Once a deceased's body has been cremated, what is the legal status of the remains (ashes) in Australia generally and NSW in particular?
Traditionally the thinking within the industry was that the cremated remains had no “property value” but the container within which they were placed, had value. That perception took no account of the “emotional” value associated with cremated remains. Clearly the related questions are complex and particular cases should be referred to legal practitioners.
In a 2019 address to a law seminar at the Australian National University , Dr Heather Conway (a Senior Lecturer in the School of Law at Queen’s University, Belfast) addressed the following topic: Earth to earth, ashes to whom? Feuding families, cremated remains and property law narratives.
The related promotional material summarised her paper as follows:
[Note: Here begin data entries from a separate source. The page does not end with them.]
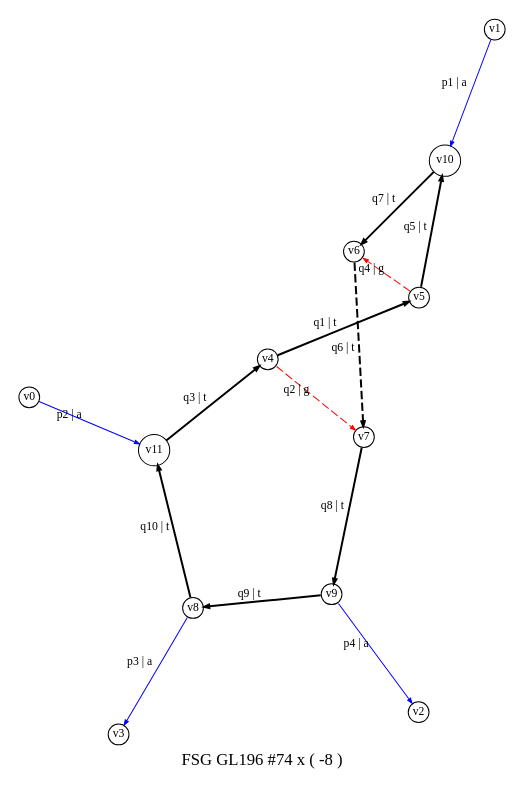
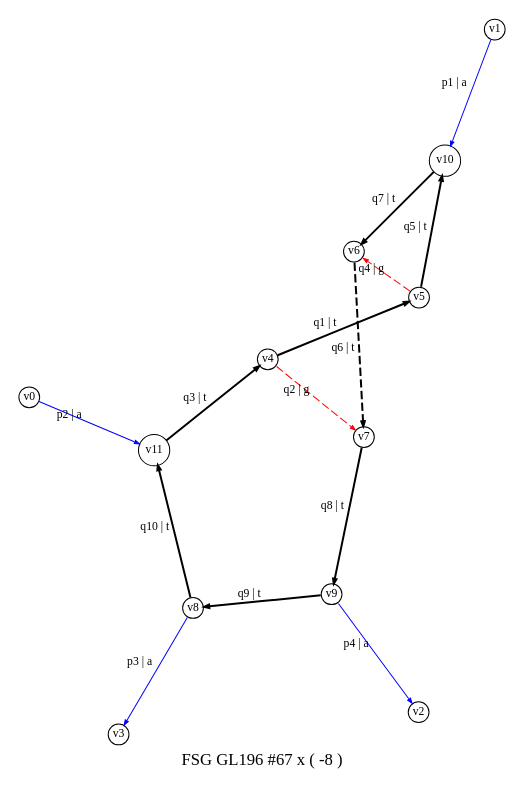
One commit to alphal00p/alphaLoopMisc changed the diagram in aa_ttx/SupplementaryMaterial/drawings/GL196.dot. Above: the diagram before and after it, drawn with Graphviz. The commit also changed 139 other files, not shown here.

```diff
--- a/aa_ttx/SupplementaryMaterial/drawings/GL196.dot
+++ b/aa_ttx/SupplementaryMaterial/drawings/GL196.dot
@@ -1,25 +1,25 @@
 digraph dot_74_0_GL196 {
-label="FSG GL196 #74 x ( -8 )";
+label="FSG GL196 #67 x ( -8 )";
 noverlap="scale"; layout="neato";
 graph [ 
 overall_factor="NumeratorDependentGrouping(196,1,AntiFermionSpinSumSign(1)*AutG(1)^-1*ExternalFermionOrderingSign(1)*InternalFermionLoopSign(-1)*NumeratorIndependentSymmetryGrouping(4))+NumeratorDependentGrouping(197,1,AntiFermionSpinSumSign(1)*AutG(1)^-1*ExternalFermionOrderingSign(1)*InternalFermionLoopSign(-1)*NumeratorIndependentSymmetryGrouping(4))",
 overall_factor_evaluated="-8",
 fontsize=10,ratio=1.5
  ];
 node [ fontsize=7,shape=circle,margin=0,height=0.01,penwidth=0.6 ];
 edge [ fontsize=7,arrowsize=0.3,penwidth=0.6 ];
 "v1" -> "v10" [label="p1 | a",color="blue",penwidth="0.6",style="solid"];
 "v0" -> "v11" [label="p2 | a",color="blue",penwidth="0.6",style="solid"];
 "v8" -> "v3" [label="p3 | a",color="blue",penwidth="0.6",style="solid"];
 "v9" -> "v2" [label="p4 | a",color="blue",penwidth="0.6",style="solid"];
 "v4" -> "v5" [label="q1 | t",color="black",penwidth="1.2",style="solid"];
 "v4" -> "v7" [label="q2 | g",color="red",penwidth="0.6",style="dashed"];
 "v11" -> "v4" [label="q3 | t",color="black",penwidth="1.2",style="solid"];
 "v5" -> "v6" [label="q4 | g",color="red",penwidth="0.6",style="dashed"];
 "v5" -> "v10" [label="q5 | t",color="black",penwidth="1.2",style="solid"];
 "v6" -> "v7" [label="q6 | t",color="black",penwidth="1.2",style="dashed"];
 "v10" -> "v6" [label="q7 | t",color="black",penwidth="1.2",style="solid"];
 "v7" -> "v9" [label="q8 | t",color="black",penwidth="1.2",style="solid"];
 "v9" -> "v8" [label="q9 | t",color="black",penwidth="1.2",style="solid"];
 "v8" -> "v11" [label="q10 | t",color="black",penwidth="1.2",style="solid"];
 }
```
“The answer to these questions depends on whether or not ashes constitute property in any legal sense. As a tangible, physical substance the point might seem like an obvious one, but there are two barriers here. The first is the law’s inherent reluctance to ascribe full property status to human body parts; and while ashes may be ‘dehumanised’, they are still a highly symbolic representation of the person who has died. The second is the legacy of the old ‘no property in a dead body’ rule: if corpses are not legally classed as property then how can ashes be classed as such, unless we can apply the ‘work and skill’ exception in Doodeward v Spence (1908) or apply sufficient property law traits (possession, control, rights to exclude others) to circumvent the no property rule. This paper explores these issues, to address a growing legal- and practical- problem.”